They found that inappropriate toileting, biting, aggression and overgrooming occurred significantly more often in the declawed cats than the non-declawed cats (roughly 7, 4, 3 and 3 times more often, respectively, based on the calculated odds ratio). A declawed cat was also almost 3 times more likely to be diagnosed with back pain than a non-declawed cat (potentially due to shortening of the declawed limb and altered gait, and/or chronic pain at the site of the surgery causing compensatory weight shift to the pelvic limbs).
The surgical guideline for performing declawing, as recommended by Diplomates of the American College of Veterinary Surgeons, is to remove the entire third phalanx (P3), which is the most distal bone of the toe. Despite this, P3 fragments were found in 63% of the declawed cats in this study, reflecting poor or inappropriate surgical technique.
While the occurrence of back pain and abnormal behaviors was increased in these cats, the authors emphasize that even optimal surgical technique does not eliminate the risks. They explain that removal of the distal phalanges forces the cat to bear weight on the soft cartilaginous ends of the middle phalanges (P2) that were previously shielded within joint spaces.
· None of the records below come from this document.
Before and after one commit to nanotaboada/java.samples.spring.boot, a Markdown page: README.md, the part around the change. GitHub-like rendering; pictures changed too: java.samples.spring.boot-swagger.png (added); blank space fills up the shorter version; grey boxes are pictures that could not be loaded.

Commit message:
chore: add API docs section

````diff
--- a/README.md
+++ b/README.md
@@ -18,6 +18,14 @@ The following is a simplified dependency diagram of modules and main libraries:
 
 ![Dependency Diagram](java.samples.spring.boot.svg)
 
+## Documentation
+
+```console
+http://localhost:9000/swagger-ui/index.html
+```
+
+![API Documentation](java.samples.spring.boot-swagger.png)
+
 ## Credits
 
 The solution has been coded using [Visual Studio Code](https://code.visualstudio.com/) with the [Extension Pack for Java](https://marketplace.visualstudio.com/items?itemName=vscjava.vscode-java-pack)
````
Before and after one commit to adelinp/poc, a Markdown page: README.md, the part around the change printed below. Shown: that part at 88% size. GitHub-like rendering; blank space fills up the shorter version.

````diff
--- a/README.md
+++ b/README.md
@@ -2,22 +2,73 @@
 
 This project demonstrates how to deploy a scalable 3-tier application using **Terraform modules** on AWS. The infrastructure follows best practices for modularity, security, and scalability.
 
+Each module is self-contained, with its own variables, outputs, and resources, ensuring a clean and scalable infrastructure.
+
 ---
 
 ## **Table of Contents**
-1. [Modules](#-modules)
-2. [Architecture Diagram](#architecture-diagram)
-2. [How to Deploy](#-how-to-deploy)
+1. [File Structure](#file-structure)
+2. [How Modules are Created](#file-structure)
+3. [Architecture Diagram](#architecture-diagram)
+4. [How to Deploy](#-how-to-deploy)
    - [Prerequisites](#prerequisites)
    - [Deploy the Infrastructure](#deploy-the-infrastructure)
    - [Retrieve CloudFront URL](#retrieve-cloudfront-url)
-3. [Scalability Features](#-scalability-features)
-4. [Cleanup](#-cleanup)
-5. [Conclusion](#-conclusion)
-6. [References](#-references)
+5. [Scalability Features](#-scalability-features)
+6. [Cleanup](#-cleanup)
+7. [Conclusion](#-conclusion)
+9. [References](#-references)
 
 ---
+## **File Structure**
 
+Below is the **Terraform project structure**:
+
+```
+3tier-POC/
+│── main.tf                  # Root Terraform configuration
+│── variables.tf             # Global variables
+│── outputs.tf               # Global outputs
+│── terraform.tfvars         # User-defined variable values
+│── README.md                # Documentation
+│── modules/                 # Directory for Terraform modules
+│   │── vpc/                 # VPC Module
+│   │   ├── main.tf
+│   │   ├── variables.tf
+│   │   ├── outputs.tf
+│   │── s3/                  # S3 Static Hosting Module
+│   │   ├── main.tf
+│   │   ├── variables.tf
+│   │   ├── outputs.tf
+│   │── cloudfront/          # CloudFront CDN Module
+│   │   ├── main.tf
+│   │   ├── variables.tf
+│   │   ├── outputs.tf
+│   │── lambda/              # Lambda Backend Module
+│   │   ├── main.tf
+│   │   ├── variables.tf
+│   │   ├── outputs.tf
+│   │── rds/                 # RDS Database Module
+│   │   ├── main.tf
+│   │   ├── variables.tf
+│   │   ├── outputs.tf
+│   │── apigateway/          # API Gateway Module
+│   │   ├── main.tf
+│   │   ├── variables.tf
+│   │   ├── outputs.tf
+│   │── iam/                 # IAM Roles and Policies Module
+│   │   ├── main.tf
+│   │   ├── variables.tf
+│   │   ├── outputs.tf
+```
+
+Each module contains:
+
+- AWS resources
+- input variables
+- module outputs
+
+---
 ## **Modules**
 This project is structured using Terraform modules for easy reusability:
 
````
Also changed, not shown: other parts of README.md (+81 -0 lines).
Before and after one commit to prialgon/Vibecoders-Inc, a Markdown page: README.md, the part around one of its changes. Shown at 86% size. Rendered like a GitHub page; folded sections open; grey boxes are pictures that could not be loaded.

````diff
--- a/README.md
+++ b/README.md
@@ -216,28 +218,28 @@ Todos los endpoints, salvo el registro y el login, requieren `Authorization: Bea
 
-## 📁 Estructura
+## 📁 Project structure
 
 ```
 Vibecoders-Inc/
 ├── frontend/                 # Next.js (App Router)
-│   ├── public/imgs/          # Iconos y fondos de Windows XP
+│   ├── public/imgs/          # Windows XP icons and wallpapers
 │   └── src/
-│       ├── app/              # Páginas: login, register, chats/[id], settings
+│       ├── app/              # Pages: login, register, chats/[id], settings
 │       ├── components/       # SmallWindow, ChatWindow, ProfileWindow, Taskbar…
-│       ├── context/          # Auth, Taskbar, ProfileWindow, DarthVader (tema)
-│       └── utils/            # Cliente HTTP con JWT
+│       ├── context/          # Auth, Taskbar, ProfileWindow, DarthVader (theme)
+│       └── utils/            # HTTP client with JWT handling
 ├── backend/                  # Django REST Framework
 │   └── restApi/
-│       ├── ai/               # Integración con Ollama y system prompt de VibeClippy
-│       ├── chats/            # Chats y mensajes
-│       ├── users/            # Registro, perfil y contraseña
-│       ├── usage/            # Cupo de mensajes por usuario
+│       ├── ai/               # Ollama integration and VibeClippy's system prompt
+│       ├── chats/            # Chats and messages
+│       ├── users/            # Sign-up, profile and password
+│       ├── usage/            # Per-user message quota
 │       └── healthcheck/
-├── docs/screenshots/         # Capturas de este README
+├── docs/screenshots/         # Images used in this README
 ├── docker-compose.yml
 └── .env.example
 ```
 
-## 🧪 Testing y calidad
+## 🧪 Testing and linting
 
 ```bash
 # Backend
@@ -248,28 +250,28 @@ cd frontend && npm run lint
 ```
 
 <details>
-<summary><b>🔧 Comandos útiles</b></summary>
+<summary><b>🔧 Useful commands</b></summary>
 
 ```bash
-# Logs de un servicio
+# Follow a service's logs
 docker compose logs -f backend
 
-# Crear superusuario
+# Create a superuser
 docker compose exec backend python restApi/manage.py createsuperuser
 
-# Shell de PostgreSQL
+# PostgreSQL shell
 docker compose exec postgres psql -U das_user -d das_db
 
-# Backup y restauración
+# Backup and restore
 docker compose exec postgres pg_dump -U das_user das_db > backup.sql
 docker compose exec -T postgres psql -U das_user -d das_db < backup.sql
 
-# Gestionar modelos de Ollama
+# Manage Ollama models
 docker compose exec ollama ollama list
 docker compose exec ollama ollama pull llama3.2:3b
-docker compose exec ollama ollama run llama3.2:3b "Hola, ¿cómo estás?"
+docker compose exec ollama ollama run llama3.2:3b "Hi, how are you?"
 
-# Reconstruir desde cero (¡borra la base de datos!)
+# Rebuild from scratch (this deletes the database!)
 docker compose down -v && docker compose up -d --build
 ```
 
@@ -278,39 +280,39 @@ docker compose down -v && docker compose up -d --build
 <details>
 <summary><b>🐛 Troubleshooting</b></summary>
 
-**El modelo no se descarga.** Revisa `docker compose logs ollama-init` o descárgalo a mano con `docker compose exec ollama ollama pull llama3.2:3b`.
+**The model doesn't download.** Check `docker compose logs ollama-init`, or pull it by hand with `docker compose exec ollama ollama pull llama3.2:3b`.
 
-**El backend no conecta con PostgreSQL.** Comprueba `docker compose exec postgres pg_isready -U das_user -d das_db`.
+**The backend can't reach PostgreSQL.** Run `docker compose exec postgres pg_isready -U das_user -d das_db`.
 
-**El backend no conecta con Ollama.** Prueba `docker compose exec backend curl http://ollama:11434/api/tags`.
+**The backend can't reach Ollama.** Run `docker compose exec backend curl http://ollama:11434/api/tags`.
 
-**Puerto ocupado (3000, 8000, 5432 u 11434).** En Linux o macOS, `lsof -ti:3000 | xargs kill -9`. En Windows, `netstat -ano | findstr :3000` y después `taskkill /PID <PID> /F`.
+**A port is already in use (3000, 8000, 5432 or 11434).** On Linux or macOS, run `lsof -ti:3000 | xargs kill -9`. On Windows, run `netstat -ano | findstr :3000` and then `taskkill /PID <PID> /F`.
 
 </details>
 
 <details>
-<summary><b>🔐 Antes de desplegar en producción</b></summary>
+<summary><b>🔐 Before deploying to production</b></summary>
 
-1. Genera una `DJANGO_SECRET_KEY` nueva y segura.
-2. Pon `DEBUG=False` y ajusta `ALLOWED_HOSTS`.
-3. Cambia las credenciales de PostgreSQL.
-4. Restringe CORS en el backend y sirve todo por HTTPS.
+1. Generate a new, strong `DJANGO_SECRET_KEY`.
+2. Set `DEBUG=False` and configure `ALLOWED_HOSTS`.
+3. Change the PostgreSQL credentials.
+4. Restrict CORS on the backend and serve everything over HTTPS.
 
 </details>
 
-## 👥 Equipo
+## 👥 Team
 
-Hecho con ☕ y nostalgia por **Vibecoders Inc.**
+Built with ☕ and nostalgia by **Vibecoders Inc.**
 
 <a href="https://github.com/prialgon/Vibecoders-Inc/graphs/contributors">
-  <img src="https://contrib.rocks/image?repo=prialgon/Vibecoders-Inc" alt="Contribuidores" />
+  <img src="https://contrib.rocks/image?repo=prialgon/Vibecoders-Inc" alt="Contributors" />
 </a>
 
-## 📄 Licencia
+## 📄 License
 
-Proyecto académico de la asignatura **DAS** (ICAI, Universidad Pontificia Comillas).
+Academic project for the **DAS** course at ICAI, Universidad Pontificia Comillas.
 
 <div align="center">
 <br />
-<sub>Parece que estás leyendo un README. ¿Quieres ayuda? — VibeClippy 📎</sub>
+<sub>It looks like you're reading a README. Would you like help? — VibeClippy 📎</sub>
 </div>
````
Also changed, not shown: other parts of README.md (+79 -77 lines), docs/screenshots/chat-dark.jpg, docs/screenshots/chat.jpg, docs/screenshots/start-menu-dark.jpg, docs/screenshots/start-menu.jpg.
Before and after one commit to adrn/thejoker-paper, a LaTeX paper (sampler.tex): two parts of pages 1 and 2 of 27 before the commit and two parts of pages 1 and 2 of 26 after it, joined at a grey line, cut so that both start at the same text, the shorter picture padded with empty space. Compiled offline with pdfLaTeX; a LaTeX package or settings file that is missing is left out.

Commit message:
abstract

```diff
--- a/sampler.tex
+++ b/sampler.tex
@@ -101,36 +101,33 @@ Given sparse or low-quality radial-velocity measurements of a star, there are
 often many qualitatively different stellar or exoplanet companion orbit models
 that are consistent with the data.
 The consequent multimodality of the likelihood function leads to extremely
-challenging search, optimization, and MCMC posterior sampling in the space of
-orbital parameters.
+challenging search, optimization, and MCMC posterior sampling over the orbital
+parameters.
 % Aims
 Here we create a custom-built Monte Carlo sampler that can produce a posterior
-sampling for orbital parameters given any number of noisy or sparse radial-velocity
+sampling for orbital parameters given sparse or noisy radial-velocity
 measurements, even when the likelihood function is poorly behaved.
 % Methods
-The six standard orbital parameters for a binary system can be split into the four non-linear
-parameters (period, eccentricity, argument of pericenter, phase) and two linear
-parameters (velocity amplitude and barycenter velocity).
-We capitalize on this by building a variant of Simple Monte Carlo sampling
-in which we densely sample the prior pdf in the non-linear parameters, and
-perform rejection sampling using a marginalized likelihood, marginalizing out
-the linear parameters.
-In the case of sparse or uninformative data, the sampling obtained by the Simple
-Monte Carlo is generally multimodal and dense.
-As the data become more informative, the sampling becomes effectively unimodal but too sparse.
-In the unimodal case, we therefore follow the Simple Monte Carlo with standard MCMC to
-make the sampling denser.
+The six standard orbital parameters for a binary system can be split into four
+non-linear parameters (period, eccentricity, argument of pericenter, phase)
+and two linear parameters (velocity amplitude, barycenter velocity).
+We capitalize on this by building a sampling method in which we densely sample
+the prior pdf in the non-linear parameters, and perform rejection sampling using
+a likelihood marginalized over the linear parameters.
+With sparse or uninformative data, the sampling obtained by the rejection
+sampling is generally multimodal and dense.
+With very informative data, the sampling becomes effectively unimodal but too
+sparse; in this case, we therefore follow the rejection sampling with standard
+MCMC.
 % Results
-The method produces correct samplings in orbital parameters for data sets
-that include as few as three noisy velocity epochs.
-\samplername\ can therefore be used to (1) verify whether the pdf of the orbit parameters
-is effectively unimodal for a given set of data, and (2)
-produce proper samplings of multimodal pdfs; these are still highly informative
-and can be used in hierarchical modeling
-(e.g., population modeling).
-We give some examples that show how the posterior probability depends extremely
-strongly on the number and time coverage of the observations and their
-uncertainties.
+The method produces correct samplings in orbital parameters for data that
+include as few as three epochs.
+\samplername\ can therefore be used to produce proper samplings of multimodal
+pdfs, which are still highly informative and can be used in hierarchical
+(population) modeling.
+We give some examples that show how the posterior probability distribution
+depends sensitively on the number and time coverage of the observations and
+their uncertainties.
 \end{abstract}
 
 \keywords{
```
Pain in these declawed phalanges prompts cats to choose a soft surface, such as carpet, in preference to the gravel-type substrate in the litter box; additionally, a painful declawed cat may react to being touched by resorting to biting as it has few or no claws left to defend itself with.
Although common in North America, declawing is considered an act of animal cruelty in many countries. Break this law in Israel and you can be fined $20,000 and up to a year of jail time! The following is a list of countries in which declawing cats is either illegal or considered extremely inhumane and only performed under extreme circumstances:
Lead author of the paper Nicole Martell-Moran, a veterinary practitioner in a cat-only clinic in Houston, Texas, USA, comments:
'The result of this research reinforces my opinion that declawed cats with unwanted behaviors may not be "bad cats", they may simply need pain management. We now have scientific evidence that declawing is more detrimental to our feline patients than we originally thought and I hope this study becomes one of many that will lead veterinarians to reconsider declawing cats.'
*Martell-Moran NK, Solano M and Townsend HGG. Pain and adverse behavior in declawed cats. J Feline Med Surg. Epub ahead of print 23 May 2017. DOI: 10.1177/1098612X17705044.
1 - National Federation of the Blind Statement on Delta's New Service Animal Policy - NFB statement with regard to the new service and support animal policy announced by Delta Air Lines.
2 - Research Shows Therapy Dogs Not Stressed When Visiting Pediatric Cancer Patients - Publication of study exploring impact of therapy dog sessions on welfare of dogs involved demonstrates dogs did not show increased stress resulting from therapy visits.
3 - Guide Dogs Left Barking at the Door - Daniel Williams writes about his legal entitlement to access public places with his assistance dog under the U.K. Equality Act 2010.
4 - Owning a Rescue Cat Saved My Life - I went to a cat rescue center and found Jessie a tortoiseshell cat so frightened and underweight she reminded me of myself.
5 - Declawing Linked to Aggression and Other Abnormal Behaviors in Cats - Research reveals declawing cats increases risk of long-term or persistent pain, manifesting as unwanted behaviors such as inappropriate elimination, and aggression/biting.
*This information is from an external source (SAGE). Disabled World makes no warranties or representations in connection therewith. Content may have been edited for style, clarity, and/or length. If you are connected with this page and want it corrected/updated please contact us.